Likewise, in Afghanistan, the costs of reconstruction to the U.S. taxpayer have been significant, with the Special Inspector General for Afghanistan Reconstruction reporting that these costs have exceeded $85.5 billion.17 While some of these costs are directed toward establishing civil governance institutions and other elements essential to the building of a democratic society, some portion of this spending has been allocated to repair and rebuild property and infrastructure damaged or destroyed in the counterinsurgency.
Soldier loads 40mm nonlethal rounds into launching system during training in Iraq
U.S. Army (Phillip Valentine)
In addition, monetary restitution to grieving family members when innocents are accidently killed and the costs of sheltering those whose property is destroyed in kinetic engagements could be minimized through the wider application of nonlethal means.

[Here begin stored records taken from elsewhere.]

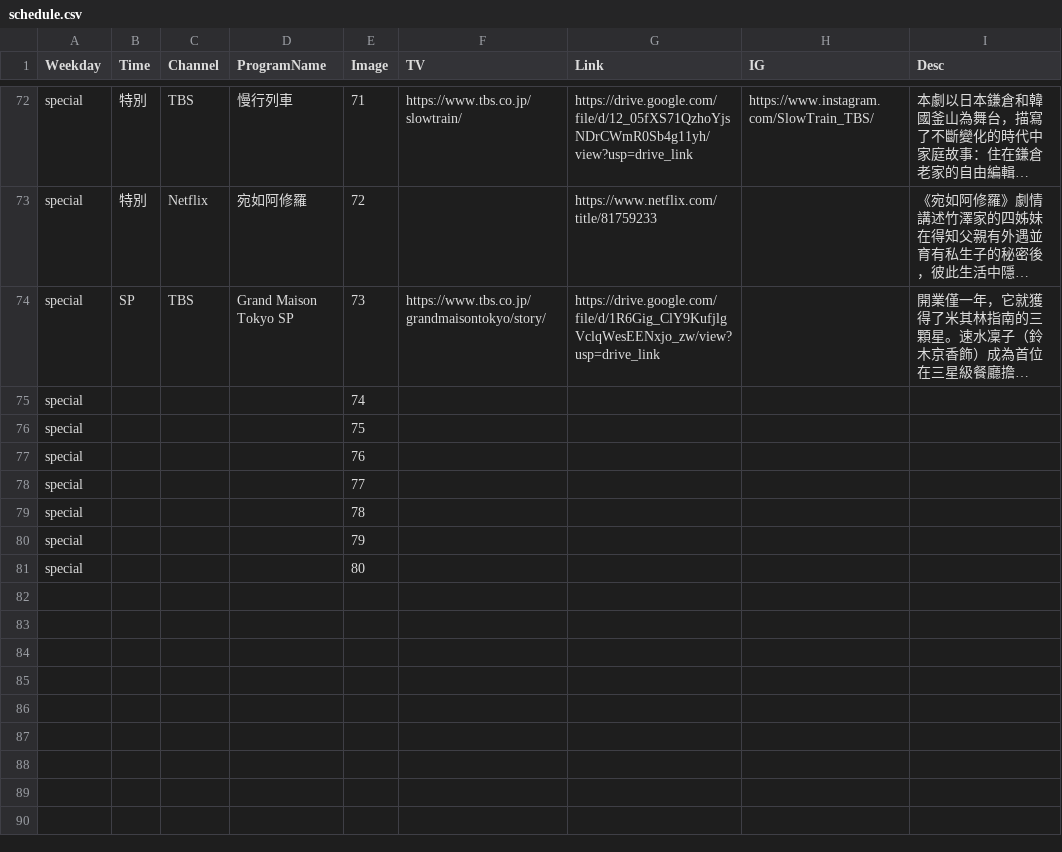
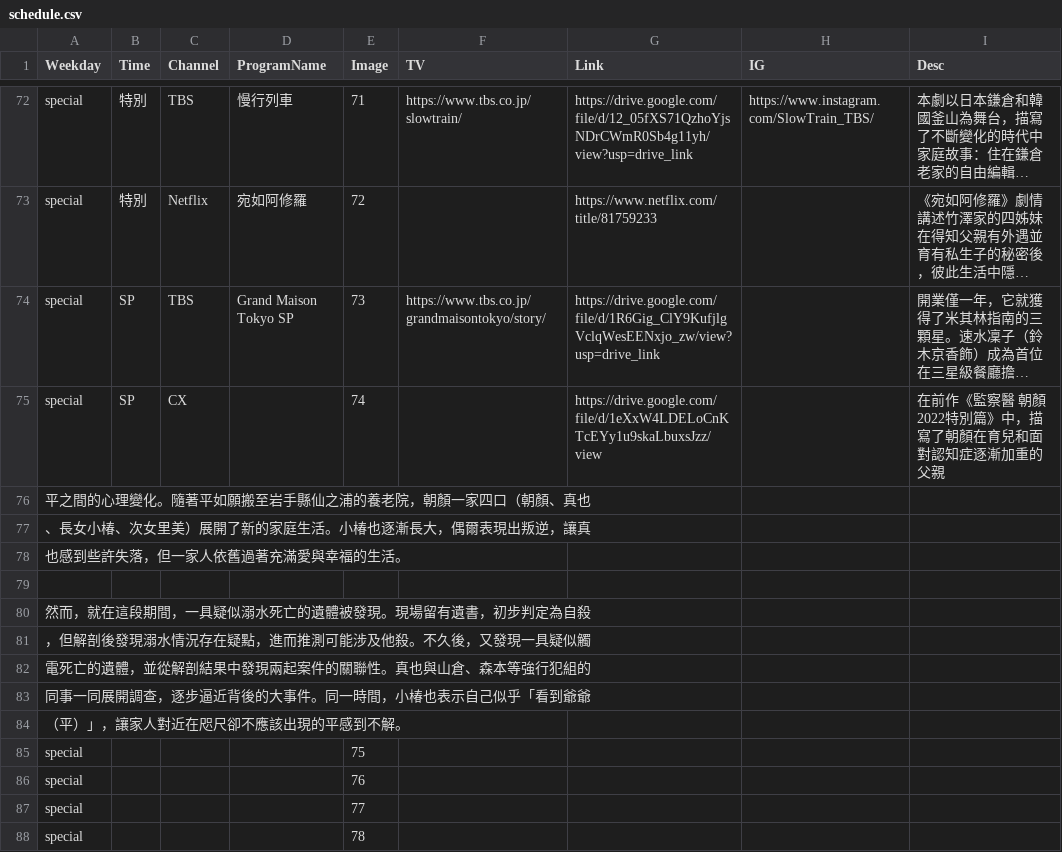
Before and after one commit to FatKam2024/jpdramatable, a CSV file: schedule.csv, drawn as a sheet; only a part is shown, gaps mark what is left out; the shorter side is filled out with more unchanged rows; long unchanged cells end in …; the diff names each change by its address in the sheet, - before the commit and + after, or states it on an @@ line.

Commit message:
Update schedule.csv

```diff
--- a/schedule.csv
+++ b/schedule.csv
-B75 (Time): (empty)
+B75 (Time): SP
-C75 (Channel): (empty)
+C75 (Channel): CX
-G75 (Link): (empty)
+G75 (Link): https://drive.google.com/file/d/1eXxW4LDELoCnKTcEYy1u9skaLbuxsJzz/view
-I75 (Desc): (empty)
+I75 (Desc): 在前作《監察醫 朝顏 2022特別篇》中，描寫了朝顏在育兒和面對認知症逐漸加重的父親
+row 76: 平之間的心理變化。隨著平如願搬至岩手縣仙之浦的養老院，朝顏一家四口（朝顏、真也
+row 77: 、長女小椿、次女里美）展開了新的家庭生活。小椿也逐漸長大，偶爾表現出叛逆，讓真
+row 78: 也感到些許失落，但一家人依舊過著充滿愛與幸福的生活。
+row 79: (empty)
+row 80: 然而，就在這段期間，一具疑似溺水死亡的遺體被發現。現場留有遺書，初步判定為自殺
+row 81: ，但解剖後發現溺水情況存在疑點，進而推測可能涉及他殺。不久後，又發現一具疑似觸
+row 82: 電死亡的遺體，並從解剖結果中發現兩起案件的關聯性。真也與山倉、森本等強行犯組的
+row 83: 同事一同展開調查，逐步逼近背後的大事件。同一時間，小椿也表示自己似乎「看到爺爺
+row 84: （平）」，讓家人對近在咫尺卻不應該出現的平感到不解。
```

In short, the use of nonlethal weapons can have a strategic “multiplier effect” by avoiding collateral damage to property and infrastructure, minimizing unintended civilian casualties, overcoming negative perceptions of the United States, denying opportunities for enemy propaganda victories, and minimizing long-term reconstruction costs. Perhaps no other capability allows for a broader range of employment options across a wider spectrum of contingencies with the capacity to affect outcomes from the tactical level to the strategic.
The Afghanistan Experience
Nearly a decade after the start of Operation Enduring Freedom, noncombatant casualties continue to strain the U.S.-Afghan relationship, undermining efforts to develop the trust and confidence of the Afghan people. This strain was recognized by International Security Assistance Force Commander General John R. Allen, who noted in his 2011 Tactical Directive that “Every civilian casualty is a detriment to our interests and those of the Afghan government, even if insurgents are responsible. We must redouble our efforts to eliminate the loss of innocent civilian life. . . . We must never forget that the center of gravity in this campaign is the Afghan people; the citizens of Afghanistan will ultimately determine the future of their country.”18 Former Chairman of the Joint Chiefs of Staff Admiral Mike Mullen warned, “Lose the people’s trust, and we lose the war.”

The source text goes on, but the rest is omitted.